**What you will do**
From the records below, output exactly the lines running from the line containing "notice and requirements](docs/en/DOWNLOAD-NOTES.md)." through the line containing "de Checkpoint](https://nicolasmf05.github.io/Checkpoint/)** ·", and no others.

**Provided material**
......
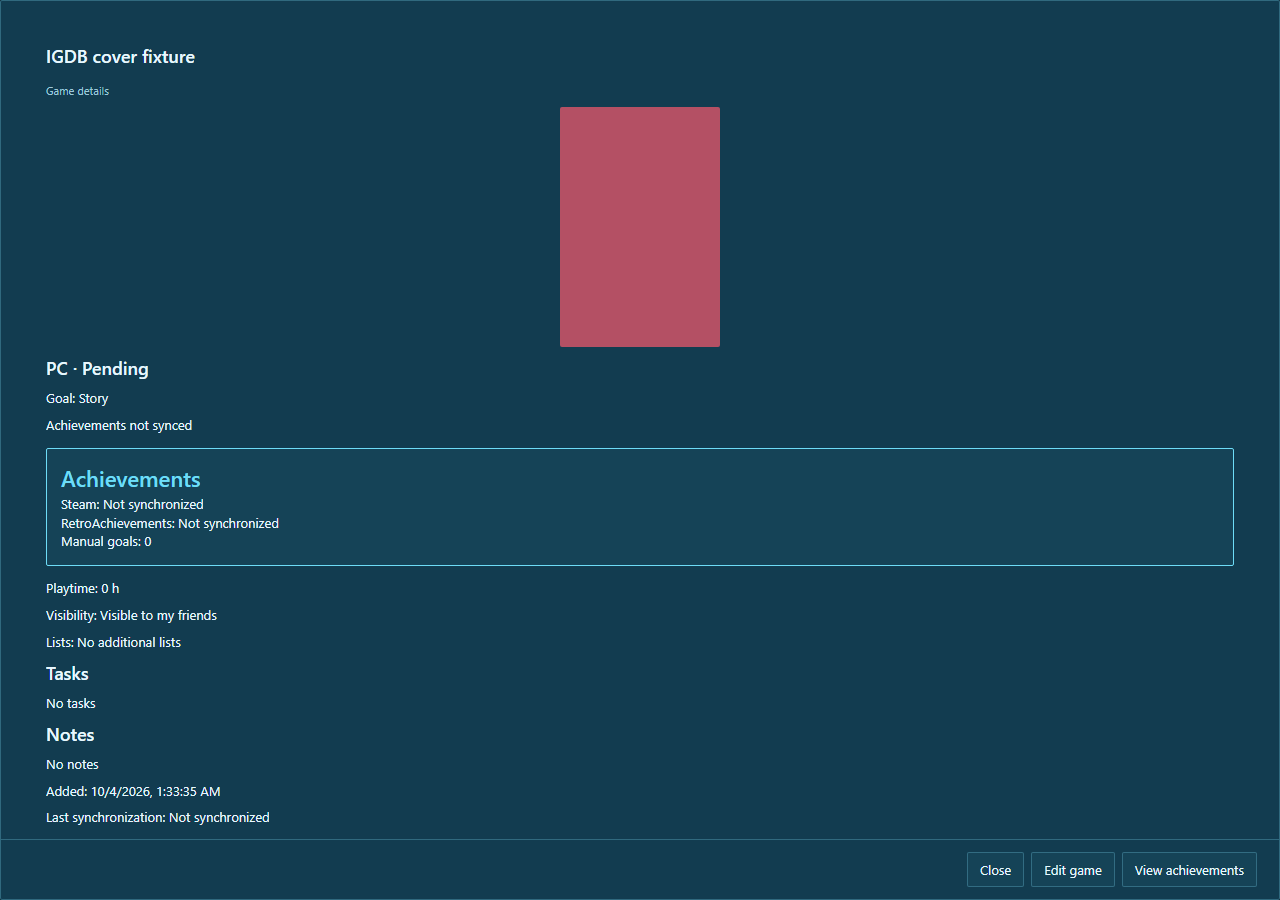
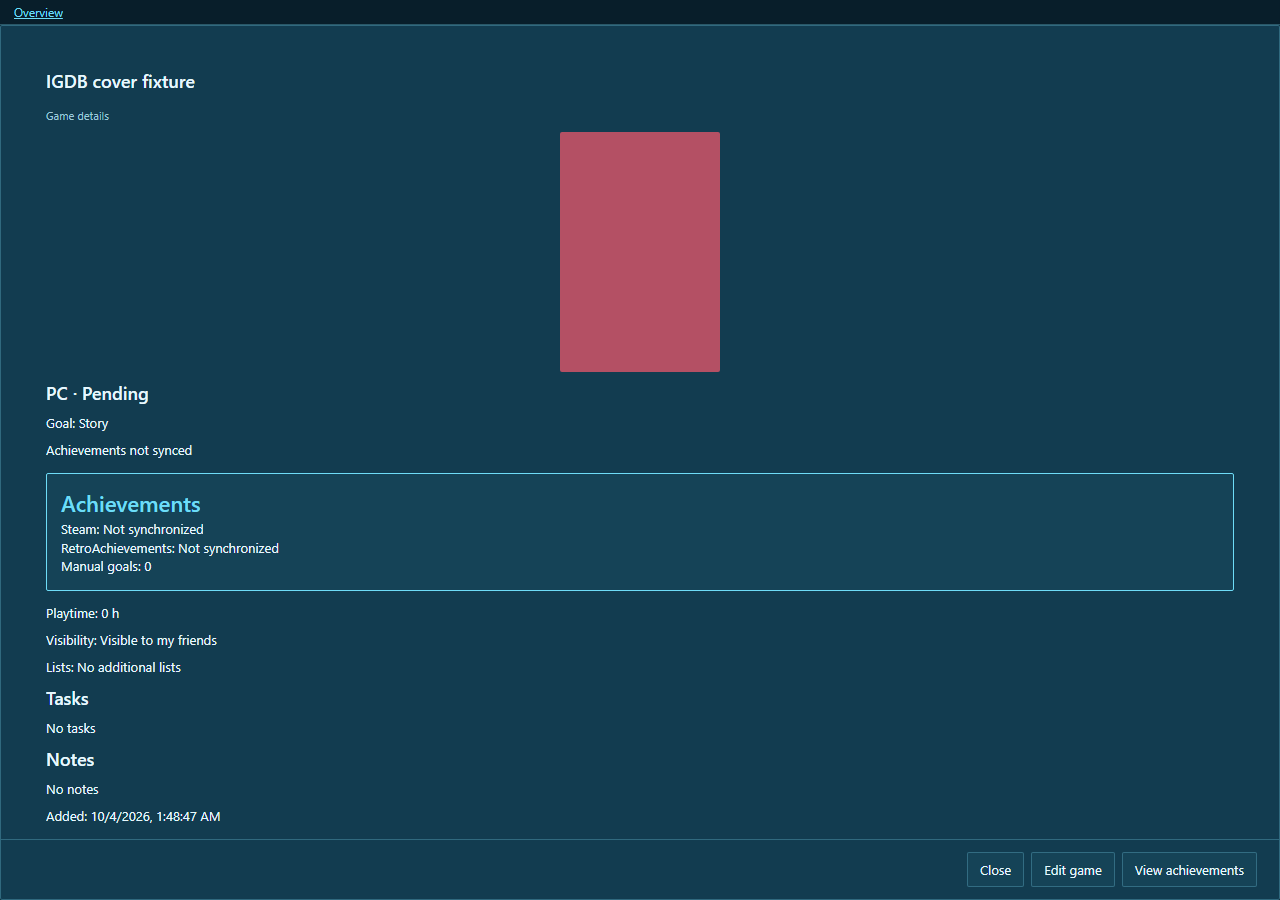
Add a bilingual presentation before the browser app

diff --git a/web/index.html b/web/index.html
@@ -1,5 +1,55 @@
 <!doctype html>
 <html lang="es"><head><meta charset="utf-8"><meta name="viewport" content="width=device-width,initial-scale=1"><meta name="referrer" content="no-referrer"><meta name="theme-color" content="#111827"><meta name="description" content="Checkpoint: tu biblioteca de juegos, objetivos, Steam y amigos en el navegador.">
 <meta http-equiv="Content-Security-Policy" content="default-src 'none'; script-src 'self'; style-src 'self' 'unsafe-inline'; img-src 'self' data: blob: https://cdn.cloudflare.steamstatic.com; connect-src 'self' https://fumdnvvvoiwoiziwtmsu.supabase.co; worker-src 'self'; manifest-src 'self'; frame-src 'none'; object-src 'none'; base-uri 'none'; form-action 'none'">
-<title>Checkpoint</title><link rel="icon" href="icon.svg"><link rel="manifest" href="manifest.webmanifest"><link rel="stylesheet" href="app.css"><link rel="stylesheet" href="web.css"></head>
-<body><div id="app"><div class="boot" role="status">Checkpoint</div></div><script type="module" src="start.mjs"></script></body></html>
+<title>Checkpoint</title><link rel="icon" href="icon.svg"><link rel="manifest" href="manifest.webmanifest"><link rel="stylesheet" href="presentation.css"></head>
+<body>
+<header class="site-header">
+  <a class="brand" href="./">Checkpoint</a>
+  <nav aria-label="Checkpoint">
+    <a href="https://github.com/Nicolasmf05/Checkpoint" target="_blank" rel="noopener noreferrer">GitHub</a>
+    <button type="button" data-language="es" lang="es" aria-pressed="true">Español</button>
+    <button type="button" data-language="en" lang="en" aria-pressed="false">English</button>
+  </nav>
+</header>
+<main>
+  <section class="introduction" aria-labelledby="intro-title">
+    <div>
+      <h1 id="intro-title">Checkpoint</h1>
+      <p class="description" data-copy="intro">Una lista de juegos con carátulas, objetivos y progreso. Disponible en el navegador y como aplicación para Windows.</p>
+      <div class="actions">
+        <a class="button primary" data-open-app href="app.html#es" data-copy="open">Abrir Checkpoint</a>
+        <a class="button" href="https://github.com/Nicolasmf05/Checkpoint/releases/latest" data-copy="download">Descargar para Windows</a>
+      </div>
+      <p class="note" data-copy="account">Puedes usar tu biblioteca sin cuenta. Inicia sesión dentro de la app para conectar con tus amigos de Checkpoint.</p>
+    </div>
+    <section class="example" aria-labelledby="example-title">
+      <h2 id="example-title" data-copy="example">Ejemplo de lista</h2>
+      <div class="table-scroll"><table>
+        <thead><tr><th scope="col" data-copy="game">Juego</th><th scope="col" data-copy="state">Estado</th><th scope="col" data-copy="achievements">Logros</th></tr></thead>
+        <tbody>
+          <tr><th scope="row">Hades</th><td data-copy="playing">Jugando</td><td>12 / 49</td></tr>
+          <tr><th scope="row">Portal 2</th><td data-copy="pending">Pendiente</td><td>0 / 51</td></tr>
+          <tr><th scope="row">Hollow Knight</th><td data-copy="finished">Historia terminada</td><td>38 / 63</td></tr>
+        </tbody>
+      </table></div>
+      <p class="note" data-copy="sample">Datos de ejemplo. Tu biblioteca se abre al entrar en Checkpoint.</p>
+    </section>
+  </section>
+  <section class="features" aria-labelledby="features-title">
+    <h2 id="features-title" data-copy="features">Qué puedes hacer</h2>
+    <dl>
+      <div><dt data-copy="lists">Listas y progreso</dt><dd data-copy="listsText">Organiza varias listas, cambia el estado de tus juegos y guarda notas, tareas y objetivos personales.</dd></div>
+      <div><dt>Steam</dt><dd data-copy="steamText">Conecta tu cuenta para importar juegos y consultar logros. La sincronización se realiza al abrir la app y periódicamente.</dd></div>
+      <div><dt data-copy="friends">Amigos de Checkpoint</dt><dd data-copy="friendsText">Comparte tus avances con amigos mediante tu código de Checkpoint. Puedes mantener juegos privados.</dd></div>
+      <div><dt data-copy="windows">Aplicación de Windows</dt><dd data-copy="windowsText">Usa una ventana translúcida, el modo miniatura y la detección de juegos para consultar los logros pendientes.</dd></div>
+    </dl>
+  </section>
+  <section class="information" aria-labelledby="data-title">
+    <h2 id="data-title" data-copy="data">Tus datos en el navegador</h2>
+    <p data-copy="dataText">La biblioteca se guarda en este navegador. Puedes importar y exportar copias JSON. La biblioteca privada no se sincroniza automáticamente entre la web y Windows.</p>
+    <p><a href="https://github.com/Nicolasmf05/Checkpoint/blob/main/docs/WEB.md" data-guide data-copy="guide">Leer la guía web</a></p>
+  </section>
+</main>
+<footer><span data-copy="credit">Creado por</span> <a href="https://github.com/Nicolasmf05">Nicolasmf05</a> · <a href="https://github.com/Nicolasmf05/Checkpoint/blob/main/LICENSE" data-copy="license">Licencia</a></footer>
+<script type="module" src="presentation.mjs"></script>
+</body></html>

diff --git a/web/presentation.css b/web/presentation.css
@@ -1,0 +1,37 @@
+* { box-sizing:border-box; }
+:root { font:14px/1.6 "Segoe UI",Arial,sans-serif; color:#222; background:#f0f0f0; color-scheme:light; }
+body { margin:0; }
+a { color:#245b91; text-underline-offset:3px; }
+button { font:inherit; cursor:pointer; }
+:focus-visible { outline:2px solid #245b91; outline-offset:3px; }
+.site-header { max-width:1040px; margin:auto; padding:18px 24px; border-bottom:1px solid #aaa; display:flex; align-items:center; justify-content:space-between; gap:16px; flex-wrap:wrap; }
+.brand { color:#222; font-weight:600; text-decoration:none; font-size:18px; }
+.site-header nav { display:flex; align-items:center; gap:12px; flex-wrap:wrap; }
+.site-header button { border:1px solid #999; background:transparent; color:#333; padding:3px 8px; border-radius:2px; }
+.site-header button[aria-pressed="true"] { background:#fff; border-color:#245b91; color:#245b91; }
+main { max-width:1040px; margin:auto; padding:36px 24px 24px; }
+h1 { font-size:28px; line-height:1.25; margin:0 0 18px; font-weight:600; }
+h2 { font-size:18px; font-weight:600; margin:0 0 14px; }
+p { margin:0 0 14px; }
+.introduction { display:grid; grid-template-columns:1fr 1fr; gap:36px; align-items:start; }
+.description { font-size:16px; }
+.actions { display:flex; flex-wrap:wrap; gap:10px; margin:22px 0 16px; }
+.button { display:inline-block; border:1px solid #999; border-radius:2px; padding:8px 13px; background:#fff; color:#222; text-decoration:none; font-weight:600; }
+.button:hover { background:#e5e5e5; }
+.button.primary { background:#245b91; border-color:#245b91; color:#fff; }
+.button.primary:hover { background:#1b4774; }
+.note { font-size:12px; color:#555; }
+.example { padding:18px; border:1px solid #aaa; background:#fff; }
+.table-scroll { overflow-x:auto; }
+table { width:100%; border-collapse:collapse; font-size:12px; text-align:left; }
+th,td { padding:10px 6px; border-bottom:1px solid #ccc; }
+thead th { background:#f0f0f0; font-weight:600; }
+tbody th { font-weight:400; }
+.example .note { margin:12px 0 0; }
+.features,.information { margin-top:36px; padding-top:24px; border-top:1px solid #aaa; }
+dl { display:grid; grid-template-columns:1fr 1fr; gap:22px 36px; margin:0; }
+dt { font-weight:600; margin-bottom:4px; }
+dd { margin:0; color:#444; }
+footer { max-width:1040px; margin:auto; border-top:1px solid #aaa; padding:18px 24px; color:#555; font-size:12px; }
+@media(max-width:700px) { main { padding-top:24px; }.introduction,dl { grid-template-columns:1fr; gap:24px; }.site-header,main,footer { padding-left:16px; padding-right:16px; } }
+@media(prefers-reduced-motion:no-preference) { html { scroll-behavior:smooth; } }

diff --git a/web/app.html b/web/app.html
@@ -1,0 +1,5 @@
+<!doctype html>
+<html lang="es"><head><meta charset="utf-8"><meta name="viewport" content="width=device-width,initial-scale=1"><meta name="referrer" content="no-referrer"><meta name="theme-color" content="#111827"><meta name="description" content="Checkpoint: tu biblioteca de juegos, objetivos, Steam y amigos en el navegador.">
+<meta http-equiv="Content-Security-Policy" content="default-src 'none'; script-src 'self'; style-src 'self' 'unsafe-inline'; img-src 'self' data: blob: https://cdn.cloudflare.steamstatic.com; connect-src 'self' https://fumdnvvvoiwoiziwtmsu.supabase.co; worker-src 'self'; manifest-src 'self'; frame-src 'none'; object-src 'none'; base-uri 'none'; form-action 'none'">
+<title>Checkpoint</title><link rel="icon" href="icon.svg"><link rel="manifest" href="manifest.webmanifest"><link rel="stylesheet" href="app.css"><link rel="stylesheet" href="web.css"></head>
+<body class="app-page"><nav class="site-nav" aria-label="Checkpoint"><a href="./" data-presentation>Presentación</a></nav><div id="app"><div class="boot" role="status">Checkpoint</div></div><script type="module" src="start.mjs"></script></body></html>

diff --git a/web/sw.js b/web/sw.js
@@ -1,5 +1,5 @@
 const cacheName='checkpoint-web-1';
-const assets=['./','index.html','start.mjs','bridge.mjs','model.mjs','store.mjs','api.mjs','ui.js','ui-model.mjs','shortcuts.mjs','app.css','web.css','config.json','en.json','icon.svg','manifest.webmanifest'];
+const assets=['./','index.html','app.html','presentation.mjs','presentation.css','start.mjs','bridge.mjs','model.mjs','store.mjs','api.mjs','ui.js','ui-model.mjs','shortcuts.mjs','app.css','web.css','config.json','en.json','icon.svg','manifest.webmanifest'];
 self.addEventListener('install',event=>event.waitUntil(caches.open(cacheName).then(cache=>cache.addAll(assets.map(url=>new Request(url,{cache:'reload'})))).then(()=>self.skipWaiting())));
 self.addEventListener('activate',event=>event.waitUntil(caches.keys().then(keys=>Promise.all(keys.filter(key=>key.startsWith('checkpoint-web-')&&key!==cacheName).map(key=>caches.delete(key)))).then(()=>self.clients.claim())));
 self.addEventListener('fetch',event=>{const url=new URL(event.request.url);if(event.request.method!=='GET'||url.origin!==self.location.origin||!url.pathname.startsWith(new URL('./',self.location.href).pathname))return;

diff --git a/web/web.css b/web/web.css
@@ -13,3 +13,8 @@ body { background:rgb(var(--surface)); } #app { display:flex;align-items:center;
 @media(max-width:360px) { .window.browser .navigation { flex-wrap:wrap; }.window.browser .navigation .add { margin-left:0; }.window.browser .searchbar { flex-wrap:wrap; }.window.browser .searchbar input { flex-basis:100%; }.window.browser .collectionbar { flex-wrap:wrap; }.window.browser .manage-lists { width:100%; } }
 
 @media(max-height:480px) { .window.browser { overflow-y:auto; }.window.browser .viewport { flex:none;min-height:160px; } }
+
+.app-page { display:flex; flex-direction:column; }
+.app-page #app { height:auto; flex:1; min-height:0; }
+.site-nav { flex:none; border-bottom:1px solid var(--line); padding:4px 14px; font-size:12px; }
+.site-nav a { color:var(--accent-ink,var(--accent)); }

diff --git a/docs/WEB.md b/docs/WEB.md
@@ -2,9 +2,10 @@
 
 [English](en/WEB.md) · **Español**
 
-[**Abrir la app web**](https://nicolasmf05.github.io/Checkpoint/). No requiere instalar Checkpoint ni .NET. Usa un navegador moderno con JavaScript y almacenamiento IndexedDB habilitados.
+[**Presentación de Checkpoint**](https://nicolasmf05.github.io/Checkpoint/) · [**Abrir la app directamente**](https://nicolasmf05.github.io/Checkpoint/app.html). La dirección principal muestra una portada; «Abrir Checkpoint» entra en la aplicación. El enlace «Presentación» permite volver sin cerrar sesión en esta pestaña ni borrar juegos. La app instalada como PWA abre directamente la biblioteca. No requiere instalar Checkpoint ni .NET. Usa un navegador moderno con JavaScript y almacenamiento IndexedDB habilitados.
+![Presentación de Checkpoint](screenshots/web-presentation-es.png)
 
-La web permite crear y editar juegos, marcar estado e historia, notas privadas, tareas, favoritos, carátulas locales, lista/compacta/cuadrícula, ocho temas, español o inglés y [atajos configurables](SHORTCUTS.md). La interfaz ocupa el espacio disponible del navegador y se adapta al redimensionarlo; no ofrece modos de ventana completa/pequeña/Miniatura. El selector de vista solo cambia la presentación de los juegos.
+La web permite crear y editar juegos, marcar estado e historia, notas privadas, tareas, favoritos, carátulas locales, lista/compacta/cuadrícula, 22 temas, español o inglés y [atajos configurables](SHORTCUTS.md). La interfaz ocupa el espacio disponible del navegador y se adapta al redimensionarlo; no ofrece modos de ventana completa/pequeña/Miniatura. El selector de vista solo cambia la presentación de los juegos.
 
 Steam se vincula en Ajustes y abre el acceso oficial de Steam. La biblioteca y los logros se consultan al abrir, al recuperar conexión y cada 15/30/60/120 minutos mientras la pestaña está visible. Steam exige que los datos pertinentes sean públicos. Los juegos familiares que Steam devuelve en sus licencias o actividad reciente se incorporan; no se garantiza encontrar todo el catálogo familiar. La historia, estado y notas no se completan ni sustituyen con Steam.
 

diff --git a/docs/en/WEB.md b/docs/en/WEB.md
@@ -2,9 +2,10 @@
 
 **English** · [Español](../WEB.md)
 
-[**Open the web app**](https://nicolasmf05.github.io/Checkpoint/). No Checkpoint or .NET installation is required. Use a modern browser with JavaScript and IndexedDB enabled.
+[**Checkpoint overview**](https://nicolasmf05.github.io/Checkpoint/) · [**Open the app directly**](https://nicolasmf05.github.io/Checkpoint/app.html). The main address shows a presentation page; Open Checkpoint enters the application. The Overview link returns to the presentation without signing out in the same tab or deleting games. An installed PWA opens the library directly. No Checkpoint or .NET installation is required. Use a modern browser with JavaScript and IndexedDB enabled.
+![Checkpoint overview](../screenshots/web-presentation-en.png)
 
-Create and edit games, state and manual story progress, private notes, tasks, favorites, local covers, list/compact/grid layouts, eight themes, Spanish or English and [configurable shortcuts](SHORTCUTS.md). The interface automatically fills the available browser viewport and adapts when resized; no full/small/Miniature window presets are offered. Layout selection only changes game presentation.
+Create and edit games, state and manual story progress, private notes, tasks, favorites, local covers, list/compact/grid layouts, 22 themes, Spanish or English and [configurable shortcuts](SHORTCUTS.md). The interface automatically fills the available browser viewport and adapts when resized; no full/small/Miniature window presets are offered. Layout selection only changes game presentation.
 
 Link Steam in Settings using the official Steam login page. Library and achievements refresh on launch, reconnection and every 15/30/60/120 minutes while the tab is visible. Relevant Steam data must be public. Family games returned through licenses or recent activity are included; the entire family catalog is not guaranteed. Steam never completes the story or overwrites manual state and notes.
 

diff --git a/README.md b/README.md
@@ -4,7 +4,7 @@
 
 A translucent Windows desktop widget for the games you want to finish, with cover art, goals and progress shared with Checkpoint friends.
 
-**[Use Checkpoint in your browser](https://nicolasmf05.github.io/Checkpoint/)** · [Web guide](docs/en/WEB.md) · [Configure shortcuts](docs/en/SHORTCUTS.md). The web library lives in this browser; use JSON to transfer your Windows games.
+**[Checkpoint overview](https://nicolasmf05.github.io/Checkpoint/)** · [Open the web app](https://nicolasmf05.github.io/Checkpoint/app.html) · [Web guide](docs/en/WEB.md) · [Configure shortcuts](docs/en/SHORTCUTS.md). The web library lives in this browser; use JSON to transfer your Windows games.
 
 > **IMPORTANT — SMARTSCREEN:** GitHub EXE/MSI downloads have no digital signature or publisher certificate. Their unsigned status and lack of reputation can trigger “Windows protected your PC”. **I have no certificate because it costs money; I will not buy one until Checkpoint income covers at least its cost. Until then, these downloads will remain without a certificate.** Signing does not guarantee that warnings immediately disappear. [Read the notice and requirements](docs/en/DOWNLOAD-NOTES.md).
 

diff --git a/README.es.md b/README.es.md
@@ -4,7 +4,7 @@
 
 Widget translúcido para organizar los juegos que quieres pasarte en Windows.
 
-**[Usar Checkpoint en el navegador](https://nicolasmf05.github.io/Checkpoint/)** · [Guía web](docs/WEB.md) · [Configurar atajos](docs/SHORTCUTS.md). La biblioteca web se guarda en este navegador; usa JSON para trasladar tus juegos de Windows.
+**[Presentación de Checkpoint](https://nicolasmf05.github.io/Checkpoint/)** · [Abrir la app web](https://nicolasmf05.github.io/Checkpoint/app.html) · [Guía web](docs/WEB.md) · [Configurar atajos](docs/SHORTCUTS.md). La biblioteca web se guarda en este navegador; usa JSON para trasladar tus juegos de Windows.
 
 > **AVISO IMPORTANTE — SMARTSCREEN:** los EXE/MSI de GitHub no tienen firma ni certificado de editor. La ausencia de firma y de reputación puede provocar «Windows protegió su PC». **No tengo certificado porque supone un coste; no lo compraré hasta que los ingresos de Checkpoint cubran al menos lo que cueste. Hasta entonces, estas descargas seguirán sin certificado.** Firmar tampoco garantiza que el aviso desaparezca inmediatamente. [Lee el aviso y los requisitos](docs/DOWNLOAD-NOTES.md).
 

diff --git a/CHANGELOG.es.md b/CHANGELOG.es.md
@@ -2,6 +2,10 @@
 
 # Historial de cambios
 
+## Web — 2026-10-04
+
+- La dirección principal abre una presentación bilingüe. Abrir Checkpoint entra en la app existente; app.html permite el acceso directo. Volver a la presentación conserva la sesión de la pestaña y los juegos locales. Las PWA instaladas abren directamente la app.
+
 ## 0.8.7 — 2026-10-04
 
 - Aspecto de escritorio más sencillo: controles rectos, bordes discretos, colores predeterminados neutros y títulos más pequeños en Windows y navegador. Se conservan los 22 temas.

diff --git a/CHANGELOG.md b/CHANGELOG.md
@@ -2,6 +2,10 @@
 
 **English** · [Español](CHANGELOG.es.md)
 
+## Web — 2026-10-04
+
+- The main web address opens a bilingual presentation. Open Checkpoint enters the existing app; app.html provides direct access. Returning to the overview retains same-tab sessions and local games. Installed PWAs open the app directly.
+
 ## 0.8.7 — 2026-10-04
 
 - A simpler desktop appearance: square controls, restrained borders, neutral default colors and smaller section headings throughout Windows and the browser. All 22 themes remain available.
......
**Problem solution**
 > **IMPORTANT — SMARTSCREEN:** GitHub EXE/MSI downloads have no digital signature or publisher certificate. Their unsigned status and lack of reputation can trigger “Windows protected your PC”. **I have no certificate because it costs money; I will not buy one until Checkpoint income covers at least its cost. Until then, these downloads will remain without a certificate.** Signing does not guarantee that warnings immediately disappear. [Read the notice and requirements](docs/en/DOWNLOAD-NOTES.md).
 

diff --git a/README.es.md b/README.es.md
@@ -4,7 +4,7 @@
 
 Widget translúcido para organizar los juegos que quieres pasarte en Windows.
 
-**[Usar Checkpoint en el navegador](https://nicolasmf05.github.io/Checkpoint/)** · [Guía web](docs/WEB.md) · [Configurar atajos](docs/SHORTCUTS.md). La biblioteca web se guarda en este navegador; usa JSON para trasladar tus juegos de Windows.
+**[Presentación de Checkpoint](https://nicolasmf05.github.io/Checkpoint/)** · [Abrir la app web](https://nicolasmf05.github.io/Checkpoint/app.html) · [Guía web](docs/WEB.md) · [Configurar atajos](docs/SHORTCUTS.md). La biblioteca web se guarda en este navegador; usa JSON para trasladar tus juegos de Windows.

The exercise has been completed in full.